e) all of the above

favorite restaurant

Daily writing prompt
What is your favorite restaurant?

I was posted to Misawa Air Base as my last duty assignment in the Air Force. It was simultaneously the worst and the best assignment I had in my 21 years of service. On the very first day, for instance, I was on a charter flight with my wife and kids over the Arctic Circle on September 11th, 2001, when the captain announced that he’d been ordered to return to Fairbanks, but he didn’t tell us why until we were on the ground. When we finally got to Misawa three days later, the whole base turned out to meet us.

What’s this got to do with my favorite restaurant? When we arrived, one of the first people to meet us was my sponsor, a person in my unit who was given the responsibility of making sure I went to all the right places and spoke to the right people to complete my change of station, a sequence of events we called “inprocessing.” After a long day of inprocessing, he took us to a restaurant just outside the front gate called Noodle House Marumiya but known to practically all the Americans as Cheese Roll Noodle.
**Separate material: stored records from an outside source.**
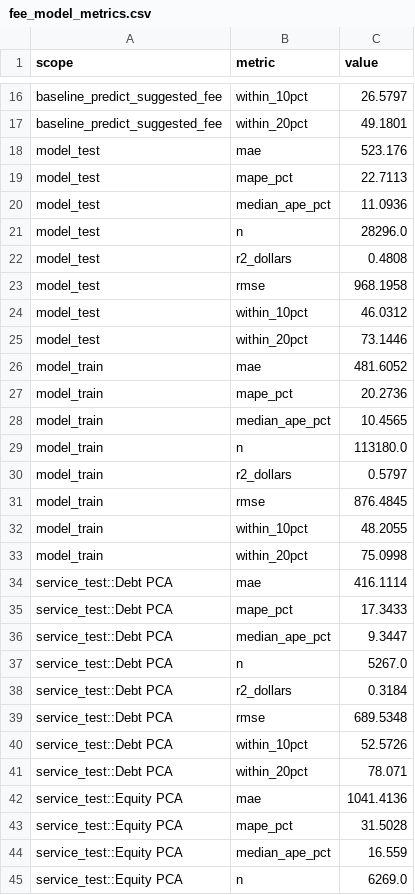
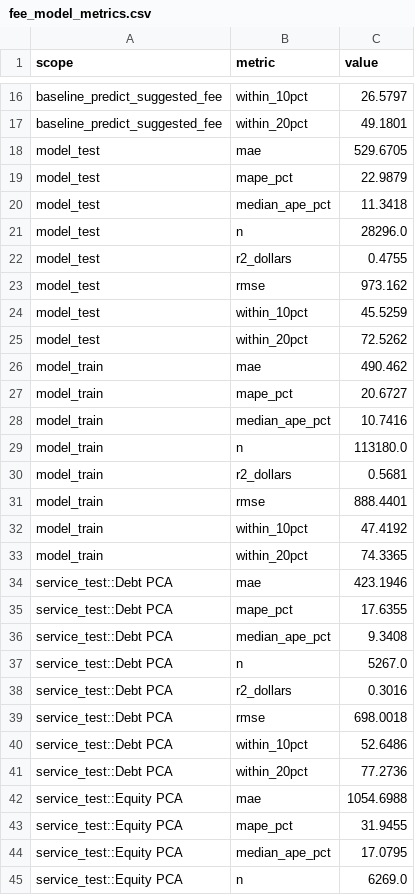
Before and after one commit to SamanollahiPartneresi/Pricing-API-and-more, a CSV file: machine_learning/fee_model_metrics.csv, drawn as a sheet; only a part is shown, gaps mark what is left out; the diff covers the shown part only.

```diff
--- a/machine_learning/fee_model_metrics.csv
+++ b/machine_learning/fee_model_metrics.csv
@@ -17,29 +17,29 @@ baseline_predict_suggested_fee,within_10pct,26.5797
 baseline_predict_suggested_fee,within_20pct,49.1801
-model_test,mae,523.176
-model_test,mape_pct,22.7113
-model_test,median_ape_pct,11.0936
+model_test,mae,529.6705
+model_test,mape_pct,22.9879
+model_test,median_ape_pct,11.3418
 model_test,n,28296.0
-model_test,r2_dollars,0.4808
-model_test,rmse,968.1958
-model_test,within_10pct,46.0312
-model_test,within_20pct,73.1446
-model_train,mae,481.6052
-model_train,mape_pct,20.2736
-model_train,median_ape_pct,10.4565
+model_test,r2_dollars,0.4755
+model_test,rmse,973.162
+model_test,within_10pct,45.5259
+model_test,within_20pct,72.5262
+model_train,mae,490.462
+model_train,mape_pct,20.6727
+model_train,median_ape_pct,10.7416
 model_train,n,113180.0
-model_train,r2_dollars,0.5797
-model_train,rmse,876.4845
-model_train,within_10pct,48.2055
-model_train,within_20pct,75.0998
-service_test::Debt PCA,mae,416.1114
-service_test::Debt PCA,mape_pct,17.3433
-service_test::Debt PCA,median_ape_pct,9.3447
+model_train,r2_dollars,0.5681
+model_train,rmse,888.4401
+model_train,within_10pct,47.4192
+model_train,within_20pct,74.3365
+service_test::Debt PCA,mae,423.1946
+service_test::Debt PCA,mape_pct,17.6355
+service_test::Debt PCA,median_ape_pct,9.3408
 service_test::Debt PCA,n,5267.0
-service_test::Debt PCA,r2_dollars,0.3184
-service_test::Debt PCA,rmse,689.5348
-service_test::Debt PCA,within_10pct,52.5726
-service_test::Debt PCA,within_20pct,78.071
-service_test::Equity PCA,mae,1041.4136
-service_test::Equity PCA,mape_pct,31.5028
-service_test::Equity PCA,median_ape_pct,16.559
+service_test::Debt PCA,r2_dollars,0.3016
+service_test::Debt PCA,rmse,698.0018
+service_test::Debt PCA,within_10pct,52.6486
+service_test::Debt PCA,within_20pct,77.2736
+service_test::Equity PCA,mae,1054.6988
+service_test::Equity PCA,mape_pct,31.9455
+service_test::Equity PCA,median_ape_pct,17.0795
 service_test::Equity PCA,n,6269.0
```
Also changed, not shown: 11 edited cells elsewhere in this file, machine_learning/fee_model_importance.csv, 2 other files.
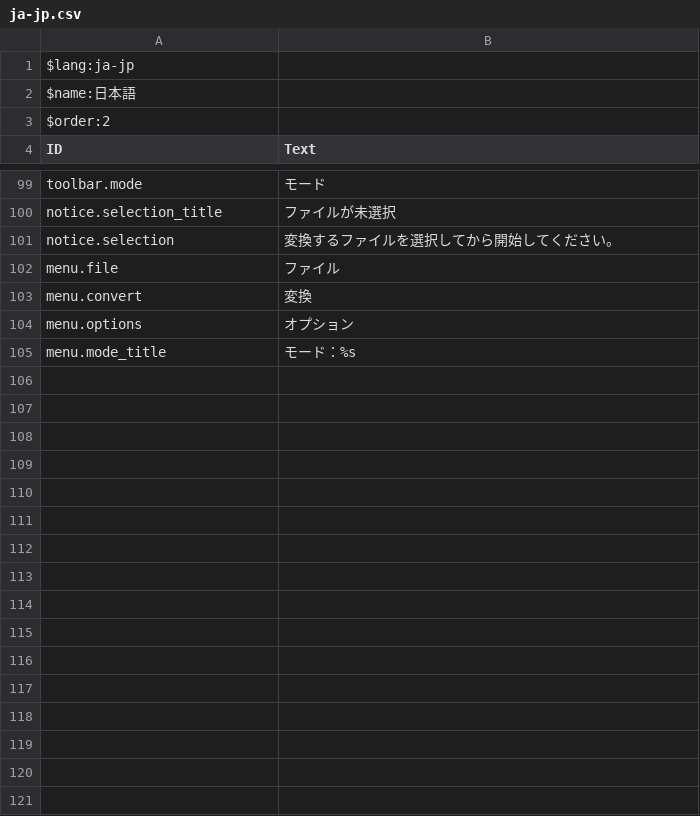
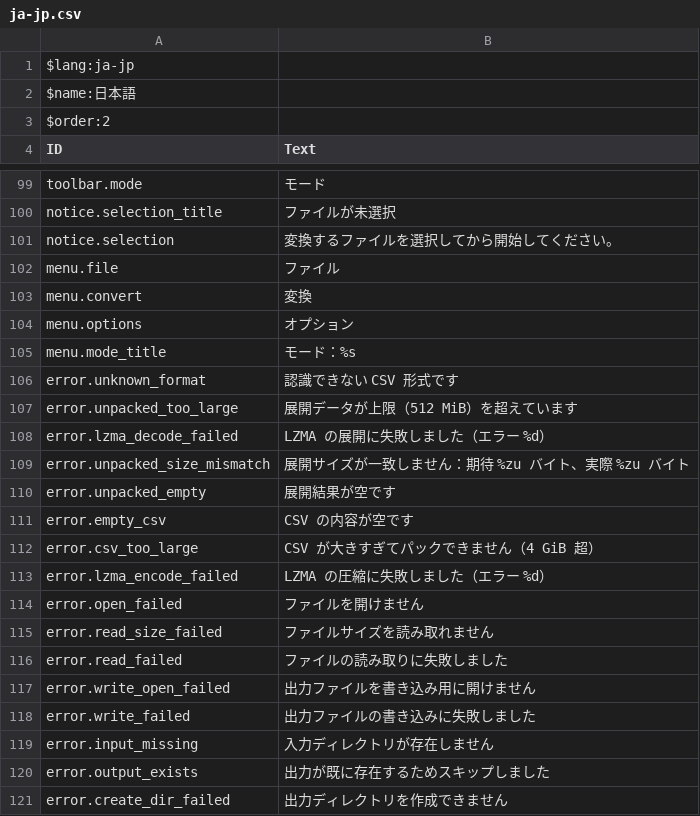
Before and after one commit to bedphp/sc2csv, a CSV file: src/i18n/ja-jp.csv, drawn as a sheet; only a part is shown, gaps mark what is left out; the diff covers the shown part only.

```diff
--- a/src/i18n/ja-jp.csv
+++ b/src/i18n/ja-jp.csv
@@ -105 +105,17 @@ menu.options,オプション
 menu.mode_title,モード：%s
+error.unknown_format,認識できない CSV 形式です
+error.unpacked_too_large,展開データが上限（512 MiB）を超えています
+error.lzma_decode_failed,LZMA の展開に失敗しました（エラー %d）
+error.unpacked_size_mismatch,展開サイズが一致しません：期待 %zu バイト、実際 %zu バイト
+error.unpacked_empty,展開結果が空です
+error.empty_csv,CSV の内容が空です
+error.csv_too_large,CSV が大きすぎてパックできません（4 GiB 超）
+error.lzma_encode_failed,LZMA の圧縮に失敗しました（エラー %d）
+error.open_failed,ファイルを開けません
+error.read_size_failed,ファイルサイズを読み取れません
+error.read_failed,ファイルの読み取りに失敗しました
+error.write_open_failed,出力ファイルを書き込み用に開けません
+error.write_failed,出力ファイルの書き込みに失敗しました
+error.input_missing,入力ディレクトリが存在しません
+error.output_exists,出力が既に存在するためスキップしました
+error.create_dir_failed,出力ディレクトリを作成できません
```
Also changed, not shown: 18 added rows elsewhere in this file, src/i18n/en-us.csv, src/i18n/zh-cn.csv, 10 other files.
It was a tiny shop, just a counter with maybe half a dozen chairs, and five or six small tables along the wall. Everyone in the kitchen called out “Irasshaimase!” as we walked in. We followed my sponsor to the biggest table in the back of the room.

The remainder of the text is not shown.